EXERCISE DETAILS: Below are the entries; tally the lines holding the string "prefix" and give only that figure.

PROVIDED MATERIAL:
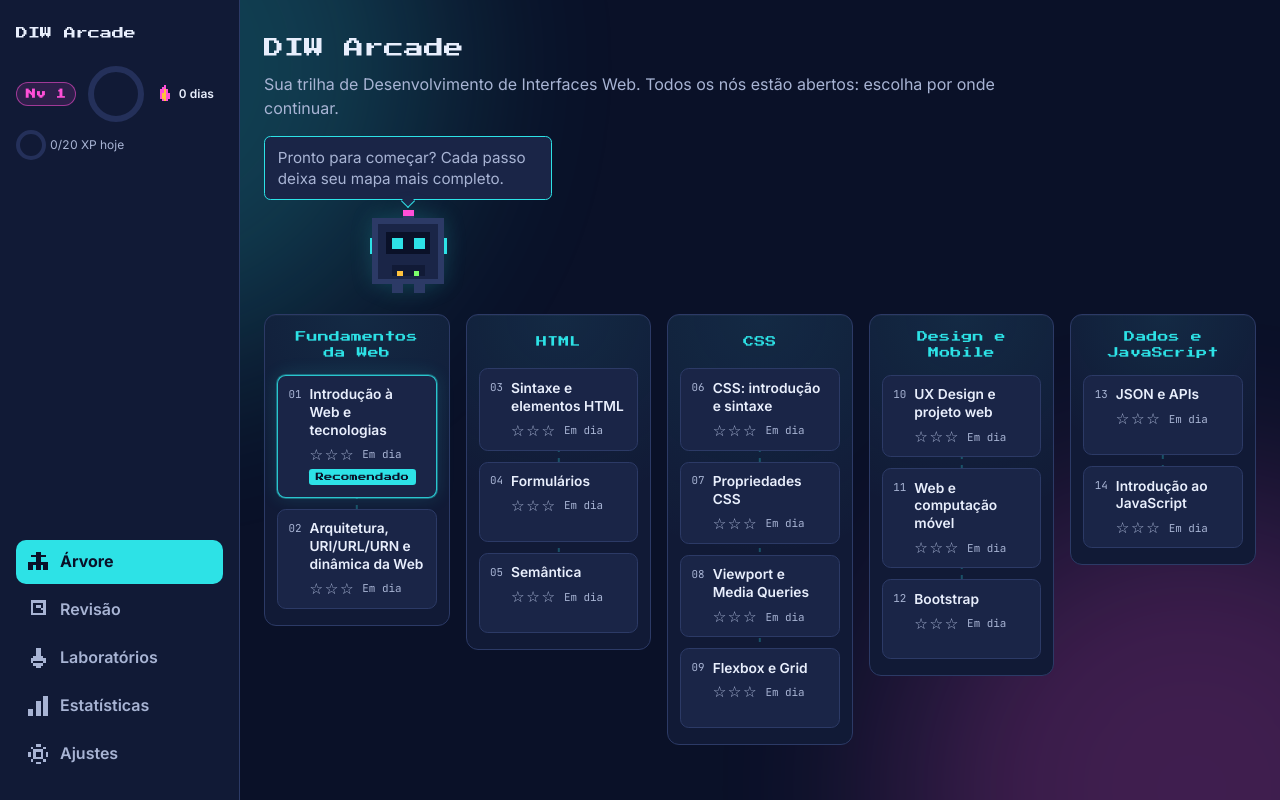
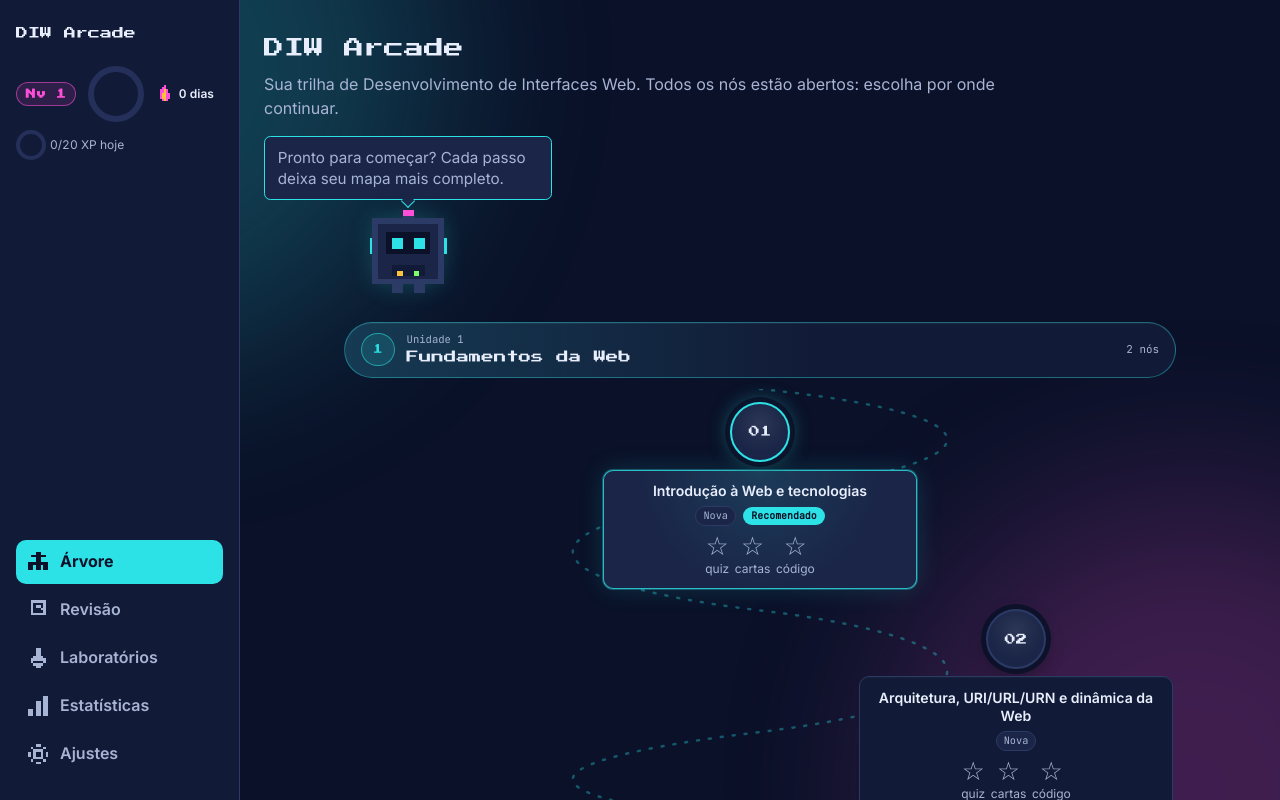
Before and after one commit to fernandoleitepagani/diw-arcade, a React (Vite) app: page /boas-vindas in a window 1280 px wide. Both pictures are taken after a click on the button "Leve · 20 XP". Shown: the top 800 px of the page. Built offline with nearby package versions, Linux system fonts and the light colour scheme; what ts-fsrs would draw is missing.

Commit message:
feat: turn the skill tree into a winding path map

```diff
--- a/src/features/tree/SkillTree.css
+++ b/src/features/tree/SkillTree.css
@@ -18,48 +18,83 @@
 }
 
 .skill-tree {
+  --path-node-width: 20rem;
   display: grid;
-  grid-template-columns: repeat(5, minmax(0, 1fr));
-  gap: 1rem;
-  align-items: start;
+  gap: clamp(2rem, 5vw, 3.25rem);
+  width: 100%;
+  max-width: 52rem;
+  margin-inline: auto;
+  padding-block: 0.5rem;
 }
 
 .skill-tree__unit {
-  position: relative;
-  display: flex;
-  flex-direction: column;
-  gap: 0.85rem;
-  padding: 0.85rem 0.75rem 1rem;
-  border: 1px solid var(--border);
-  border-radius: 0.75rem;
+  display: grid;
+  gap: 0.7rem;
+}
+
+.skill-tree__banner {
+  display: grid;
+  grid-template-columns: auto minmax(0, 1fr) auto;
+  align-items: center;
+  gap: 0.75rem;
+  padding: 0.6rem 1rem 0.65rem;
+  border: 1px solid rgb(45 226 230 / 0.4);
+  border-radius: var(--radius-full);
   background:
-    radial-gradient(circle at 50% 0%, rgb(45 226 230 / 0.08), transparent 55%),
+    linear-gradient(90deg, rgb(45 226 230 / 0.16), transparent 58%),
     var(--surface);
-  box-shadow: inset 0 1px 0 rgb(255 255 255 / 0.03);
+  box-shadow: inset 0 1px 0 rgb(255 255 255 / 0.05);
+}
+
+.skill-tree__banner-mark {
+  display: grid;
+  place-items: center;
+  width: 2.1rem;
+  aspect-ratio: 1;
+  border: 1px solid rgb(45 226 230 / 0.55);
+  border-radius: 50%;
+  background: rgb(45 226 230 / 0.12);
+  color: var(--accent);
+  font-family: var(--font-display), monospace;
+  font-size: 0.62rem;
+  line-height: 1;
+}
+
+.skill-tree__banner-body {
+  display: grid;
+  gap: 0.05rem;
+  min-width: 0;
+}
+
+.skill-tree__banner-kicker {
+  color: var(--text-muted);
+  font-family: var(--font-mono), monospace;
+  font-size: 0.66rem;
+  line-height: 1.3;
 }
 
 .skill-tree__unit-title {
-  display: flex;
-  align-items: center;
-  justify-content: center;
-  min-height: 2.4em;
-  color: var(--accent);
-  font-family: var(--font-display), monospace;
+  color: var(--text);
+  font-size: 0.78rem;
+  line-height: 1.45;
+  overflow-wrap: anywhere;
+}
+
+.skill-tree__banner-count {
+  color: var(--text-muted);
+  font-family: var(--font-mono), monospace;
   font-size: 0.68rem;
-  font-weight: 400;
-  line-height: 1.5;
-  letter-spacing: 0.02em;
-  text-align: center;
-  overflow-wrap: anywhere;
+  white-space: nowrap;
 }
 
 .skill-tree__nodes {
   position: relative;
   display: flex;
   flex-direction: column;
-  gap: 0.7rem;
+  align-items: center;
+  gap: 0.85rem;
   margin: 0;
-  padding: 0;
+  padding: 0.65rem 0 0.35rem;
   list-style: none;
 }
 
@@ -74,144 +109,284 @@
 
 .skill-tree__connector path {
   fill: none;
-  stroke: rgb(45 226 230 / 0.28);
-  stroke-width: 2;
-  stroke-dasharray: 4 6;
+  stroke: rgb(45 226 230 / 0.34);
+  stroke-width: 2.5;
+  stroke-linecap: round;
+  stroke-dasharray: 2 10;
   vector-effect: non-scaling-stroke;
 }
 
 .skill-tree__item {
   position: relative;
   z-index: 1;
+  width: min(100%, var(--path-node-width));
+}
+
+.skill-tree__item--left {
+  align-self: flex-start;
+}
+
+.skill-tree__item--right {
+  align-self: flex-end;
+}
+
+.skill-tree__item--center {
+  align-self: center;
 }
 
 .skill-node {
-  display: grid;
-  grid-template-columns: auto minmax(0, 1fr);
-  gap: 0.5rem;
-  align-items: start;
-  min-height: 5rem;
-  padding: 0.65rem 0.65rem 0.7rem;
-  border: 1px solid var(--border);
-  border-radius: 0.55rem;
-  background: var(--surface-2);
+  display: flex;
+  flex-direction: column;
+  align-items: center;
+  gap: 0.45rem;
+  padding: 0.2rem;
+  border-radius: var(--radius-lg);
   color: var(--text);
+  text-align: center;
   text-decoration: none;
-  transition:
-    transform 150ms ease,
-    border-color 150ms ease,
-    background-color 150ms ease,
-    box-shadow 150ms ease;
 }
 
-@media (hover: hover) {
-  .skill-node:hover {
-    transform: translateY(-2px);
-    border-color: rgb(45 226 230 / 0.7);
-    background: #1e2a52;
-    box-shadow: 0 0 20px rgb(45 226 230 / 0.14);
-  }
+.skill-node__orb {
+  display: grid;
+  place-items: center;
+  width: 3.75rem;
+  aspect-ratio: 1;
+  border: 2px solid var(--border);
+  border-radius: 50%;
+  background:
+    radial-gradient(circle at 50% 35%, rgb(255 255 255 / 0.08), transparent 62%),
+    var(--surface-2);
+  box-shadow:
+    0 0 0 5px rgb(10 17 40 / 0.9),
+    0 6px 18px rgb(0 0 0 / 0.35);
+  transition:
+    transform 150ms var(--ease-out),
+    border-color 150ms var(--ease-out),
+    box-shadow 150ms var(--ease-out);
 }
 
 .skill-node__index {
-  padding-top: 0.15rem;
-  color: var(--text-muted);
-  font-family: var(--font-mono), monospace;
-  font-size: 0.68rem;
+  color: var(--text);
+  font-family: var(--font-display), monospace;
+  font-size: 0.7rem;
   line-height: 1;
 }
 
 .skill-node__body {
-  display: flex;
-  flex-direction: column;
-  gap: 0.4rem;
-  min-width: 0;
+  display: grid;
+  justify-items: center;
+  gap: 0.35rem;
+  width: 100%;
+  padding: 0.7rem 0.8rem 0.75rem;
+  border: 1px solid var(--border);
+  border-radius: var(--radius-md);
+  background: var(--surface);
+  box-shadow: inset 0 1px 0 rgb(255 255 255 / 0.03);
+  transition:
+    border-color 150ms var(--ease-out),
+    background-color 150ms var(--ease-out);
 }
 
 .skill-node__title {
-  font-size: 0.86rem;
+  font-size: 0.88rem;
   font-weight: 600;
   line-height: 1.3;
   overflow-wrap: anywhere;
 }
 
-.skill-node__meta {
+.skill-node__status {
   display: flex;
   flex-wrap: wrap;
   align-items: center;
-  gap: 0.3rem 0.55rem;
+  justify-content: center;
+  gap: 0.25rem 0.45rem;
+}
+
+.skill-node__state {
+  padding: 0.12rem 0.45rem;
+  border: 1px solid var(--border);
+  border-radius: var(--radius-full);
+  background: var(--surface-2);
+  color: var(--text-muted);
+  font-family: var(--font-mono), monospace;
+  font-size: 0.64rem;
+  line-height: 1.4;
+  white-space: nowrap;
+}
+
+.skill-node__state--em-progresso {
+  border-color: rgb(45 226 230 / 0.55);
+  background: rgb(45 226 230 / 0.12);
+  color: var(--accent);
+}
+
+.skill-node__state--dominada {
+  border-color: rgb(124 255 107 / 0.55);
+  background: rgb(124 255 107 / 0.12);
+  color: var(--success);
 }
 
 .skill-node__due {
-  color: var(--text-muted);
+  color: var(--reward);
   font-family: var(--font-mono), monospace;
-  font-size: 0.68rem;
+  font-size: 0.66rem;
+  line-height: 1.4;
+}
+
+.skill-node__tag {
+  padding: 0.12rem 0.5rem;
+  border-radius: var(--radius-full);
+  background: var(--accent);
+  color: var(--on-accent);
+  font-family: var(--font-mono), monospace;
+  font-size: 0.62rem;
+  font-weight: 700;
+  line-height: 1.4;
   white-space: nowrap;
 }
 
-.skill-node__due--hot {
-  color: var(--reward);
-  text-shadow: 0 0 8px rgb(255 79 216 / 0.45);
+.skill-node__stars {
+  margin-top: 0.1rem;
 }
 
-.skill-node__tag {
-  align-self: flex-start;
-  padding: 0.12rem 0.4rem;
-  border-radius: 0.2rem;
-  background: var(--accent);
-  color: var(--on-accent);
-  font-family: var(--font-display), monospace;
-  font-size: 0.52rem;
-  line-height: 1.5;
-  letter-spacing: 0.02em;
+.skill-node--em-progresso .skill-node__orb {
+  border-color: rgb(45 226 230 / 0.7);
+  background:
+    radial-gradient(circle at 50% 35%, rgb(45 226 230 / 0.35), transparent 66%),
+    var(--surface-2);
 }
 
-.skill-node--recommended {
-  border-color: rgb(45 226 230 / 0.85);
-  box-shadow:
-    0 0 0 1px rgb(45 226 230 / 0.35),
-    0 0 24px rgb(45 226 230 / 0.22);
-  animation: skill-node-glow 2.8s ease-in-out infinite;
+.skill-node--dominada .skill-node__orb {
+  border-color: rgb(124 255 107 / 0.75);
+  background:
+    radial-gradient(circle at 50% 35%, rgb(124 255 107 / 0.3), transparent 66%),
+    var(--surface-2);
 }
 
-@keyframes skill-node-glow {
-  0%,
-  100% {
-    box-shadow:
-      0 0 0 1px rgb(45 226 230 / 0.35),
-      0 0 18px rgb(45 226 230 / 0.16);
+.skill-node--recommended .skill-node__orb {
+  border-color: var(--accent);
+  box-shadow:
+    0 0 0 5px rgb(10 17 40 / 0.9),
+    0 0 20px rgb(45 226 230 / 0.5),
+    0 6px 18px rgb(0 0 0 / 0.35);
+}
+
+.skill-node--recommended .skill-node__body {
+  border-color: rgb(45 226 230 / 0.8);
+  background:
+    radial-gradient(circle at 50% 0%, rgb(45 226 230 / 0.12), transparent 62%),
+    var(--surface-2);
+  box-shadow:
+    0 0 0 1px rgb(45 226 230 / 0.3),
+    0 0 26px rgb(45 226 230 / 0.16);
+}
+
+@media (hover: hover) {
+  .skill-node:hover .skill-node__orb {
+    transform: translateY(-2px);
+    border-color: rgb(45 226 230 / 0.8);
   }
 
-  50% {
-    box-shadow:
-      0 0 0 1px rgb(45 226 230 / 0.55),
-      0 0 28px rgb(45 226 230 / 0.3);
+  .skill-node:hover .skill-node__body {
+    border-color: rgb(45 226 230 / 0.65);
+    background-color: var(--surface-2);
+  }
+
+  .skill-node--recommended:hover .skill-node__body {
+    background-color: var(--surface-3);
+  }
+}
+
+@media (prefers-reduced-motion: no-preference) {
+  .skill-node--recommended .skill-node__orb {
+    animation: skill-node-arrive 520ms var(--ease-out) both;
+  }
+}
+
+@keyframes skill-node-arrive {
+  from {
+    opacity: 0;
+    scale: 0.9;
+  }
+
+  to {
+    opacity: 1;
+    scale: 1;
   }
 }
 
 @media (prefers-reduced-motion: reduce) {
-  .skill-node {
+  .skill-node__orb,
+  .skill-node__body {
     transition: none;
   }
 
-  .skill-node--recommended {
+  .skill-node--recommended .skill-node__orb {
     animation: none;
   }
 }
 
-@media (max-width: 720px) {
+@media (max-width: 767px) {
   .skill-tree {
-    grid-template-columns: 1fr;
+    gap: 2rem;
+  }
+
+  .skill-tree__banner {
+    grid-template-columns: auto minmax(0, 1fr);
+    padding: 0.5rem 0.7rem 0.55rem;
+    border-radius: var(--radius-md);
+  }
+
+  .skill-tree__banner-mark {
+    width: 1.85rem;
   }
 
   .skill-tree__unit-title {
-    justify-content: flex-start;
-    min-height: 0;
-    font-size: 0.78rem;
-    text-align: left;
+    font-size: 0.72rem;
+  }
+
+  .skill-tree__banner-count {
+    display: none;
   }
 
   .skill-tree__nodes {
-    gap: 0.6rem;
+    gap: 0.65rem;
+    padding-block: 0.5rem 0.25rem;
+  }
+
+  .skill-tree__nodes::before {
+    position: absolute;
+    inset-block: 0;
+    inset-inline-start: 50%;
+    z-index: 0;
+    width: 2px;
+    background: repeating-linear-gradient(
+      to bottom,
+      rgb(45 226 230 / 0.34) 0 6px,
+      transparent 6px 12px
+    );
+    translate: -50% 0;
+    content: "";
+    pointer-events: none;
+  }
+
+  .skill-tree__connector {
+    display: none;
+  }
+
+  .skill-tree__item,
+  .skill-tree__item--left,
+  .skill-tree__item--right {
+    align-self: center;
+    width: 100%;
+    max-width: 24rem;
+  }
+
+  .skill-node__orb {
+    width: 3.2rem;
+  }
+
+  .skill-node__body {
+    padding: 0.6rem 0.65rem 0.65rem;
   }
 }
--- a/src/features/tree/SkillTree.tsx
+++ b/src/features/tree/SkillTree.tsx
@@ -13,9 +13,9 @@ import { getRecommendedNodeId } from '../../lib/progress/recommend';
 import {
   getDueCountByNode,
   getStars,
-  getStarCount,
 } from '../../lib/progress/selectors';
 import type { SaveV1 } from '../../lib/storage';
+import { getNodeState, NODE_STATE_LABEL } from './nodeState';
 import './SkillTree.css';
 
 /** Static content shaped for the progress selectors. */
@@ -36,9 +36,11 @@ export interface SkillTreeProps {
   now: Date;
 }
 
+/** Alternating lanes give the desktop list its winding shape. */
+const LANES = ['center', 'right', 'center', 'left'] as const;
+
 function dueLabel(count: number): string {
-  if (count === 0) return 'Em dia';
-  return `${count} ${count === 1 ? 'devida' : 'devidas'}`;
+  return `${count} ${count === 1 ? 'carta para revisar' : 'cartas para revisar'}`;
 }
 
 export function SkillTree({ save, now }: SkillTreeProps) {
@@ -53,12 +55,25 @@ export function SkillTree({ save, now }: SkillTreeProps) {
           className="skill-tree__unit"
           aria-labelledby={`unit-${unit.id}`}
         >
+          <header className="skill-tree__banner">
+            <span className="skill-tree__banner-mark" aria-hidden="true">
+              {unit.id.slice(1)}
+            </span>
+            <span className="skill-tree__banner-body">
+              <span className="skill-tree__banner-kicker">
+                Unidade {unit.id.slice(1)}
+              </span>
               <h2 className="skill-tree__unit-title" id={`unit-${unit.id}`}>
                 {unit.title}
               </h2>
+            </span>
+            <span className="skill-tree__banner-count">
+              {unit.nodes.length} nós
+            </span>
+          </header>
 
           <ul className="skill-tree__nodes">
-            {/* The line is decoration; the cards themselves carry the meaning. */}
+            {/* The line is decoration; the nodes themselves carry the meaning. */}
             <svg
               className="skill-tree__connector"
               viewBox="0 0 100 100"
@@ -66,48 +81,64 @@ export function SkillTree({ save, now }: SkillTreeProps) {
               aria-hidden="true"
               focusable="false"
             >
-              <path d="M50 0 V100" />
+              <path d="M50 0 C80 6 80 17 50 24 C20 31 20 44 50 51 C80 58 80 72 50 79 C20 86 20 94 50 100" />
             </svg>
 
-            {unit.nodes.map((nodeId) => {
+            {unit.nodes.map((nodeId, index) => {
               const node = NODES.find((candidate) => candidate.id === nodeId);
               if (!node) return null;
 
               const recommended = node.id === recommendedId;
-              const stars = getStarCount(getStars(save, node.id, TREE_CONTENT));
+              const stars = getStars(save, node.id, TREE_CONTENT);
+              const state = getNodeState(save, node.id, TREE_CONTENT);
               const due = dueByNode[node.id as NodeId] ?? 0;
+              const lane = LANES[index % LANES.length];
+              const classes = [
+                'skill-node',
+                `skill-node--${state}`,
+                recommended ? 'skill-node--recommended' : '',
+              ]
+                .filter(Boolean)
+                .join(' ');
 
               return (
-                <li key={node.id} className="skill-tree__item">
+                <li
+                  key={node.id}
+                  className={`skill-tree__item skill-tree__item--${lane}`}
+                >
                   <Link
-                    className={
-                      recommended
-                        ? 'skill-node skill-node--recommended'
-                        : 'skill-node'
-                    }
+                    className={classes}
                     to={`/no/${node.id}`}
                     data-node-id={node.id}
                   >
-                    <span className="skill-node__index" aria-hidden="true">
+                    <span className="skill-node__orb" aria-hidden="true">
+                      <span className="skill-node__index">
                         {node.id.slice(1)}
+                      </span>
                     </span>
                     <span className="skill-node__body">
                       <span className="skill-node__title">{node.title}</span>
-                      <span className="skill-node__meta">
-                        <StarRating stars={stars} size="sm" />
+                      <span className="skill-node__status">
                         <span
-                          className={
-                            due > 0
-                              ? 'skill-node__due skill-node__due--hot'
-                              : 'skill-node__due'
-                          }
+                          className={`skill-node__state skill-node__state--${state}`}
                         >
+                          {NODE_STATE_LABEL[state]}
+                        </span>
+                        {due > 0 ? (
+                          <span className="skill-node__due">
                             {dueLabel(due)}
                           </span>
-                      </span>
+                        ) : null}
                         {recommended ? (
                           <span className="skill-node__tag">Recomendado</span>
                         ) : null}
+                      </span>
+                      <StarRating
+                        modes={stars}
+                        showLabels
+                        size="lg"
+                        className="skill-node__stars"
+                      />
                     </span>
                   </Link>
                 </li>
--- /dev/null
+++ b/src/features/tree/nodeState.ts
@@ -0,0 +1,57 @@
+import type { NodeId } from '../../content/tree';
+import type { ProgressContent } from '../../lib/progress/events';
+import { getStarCount, getStars } from '../../lib/progress/selectors';
+import type { SaveV1 } from '../../lib/storage';
+
+export type NodeState = 'nova' | 'em-progresso' | 'dominada';
+
+export const NODE_STATE_LABEL: Readonly<Record<NodeState, string>> = {
+  nova: 'Nova',
+  'em-progresso': 'Em progresso',
+  dominada: 'Dominada',
+};
+
+function idsOf(entries: readonly { id: string }[] | undefined): string[] {
+  return entries?.map((entry) => entry.id) ?? [];
+}
+
+/** Any recorded work for the node, falling back to the `nXX-` id prefix. */
+function touched(
+  records: Record<string, unknown>,
+  nodeId: NodeId,
+  ids: readonly string[],
+): boolean {
+  if (ids.length > 0) {
+    return ids.some((id) => records[id] !== undefined);
+  }
+  const prefix = `${nodeId}-`;
+  return Object.keys(records).some((id) => id.startsWith(prefix));
+}
+
+function hasActivity(
+  save: SaveV1,
+  nodeId: NodeId,
+  content: ProgressContent,
+): boolean {
+  return (
+    save.quiz.rounds[nodeId] !== undefined ||
+    touched(save.quiz.answers, nodeId, idsOf(content.questions?.[nodeId])) ||
+    touched(save.cards, nodeId, idsOf(content.flashcards?.[nodeId])) ||
+    touched(save.challenges, nodeId, idsOf(content.challenges?.[nodeId]))
+  );
+}
+
+/**
+ * A node is dominated once all three mode stars are lit. Before that, any
+ * recorded work makes it "em progresso"; a fresh node stays "nova".
+ */
+export function getNodeState(
+  save: SaveV1,
+  nodeId: NodeId,
+  content: ProgressContent = {},
+): NodeState {
+  if (getStarCount(getStars(save, nodeId, content)) === 3) {
+    return 'dominada';
+  }
+  return hasActivity(save, nodeId, content) ? 'em-progresso' : 'nova';
+}
```
Also changed, not shown: 2 other files (tests, documents, lock files or other folders). Lines whose indentation alone changed are shown as unchanged.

TASK OUTPUT: 3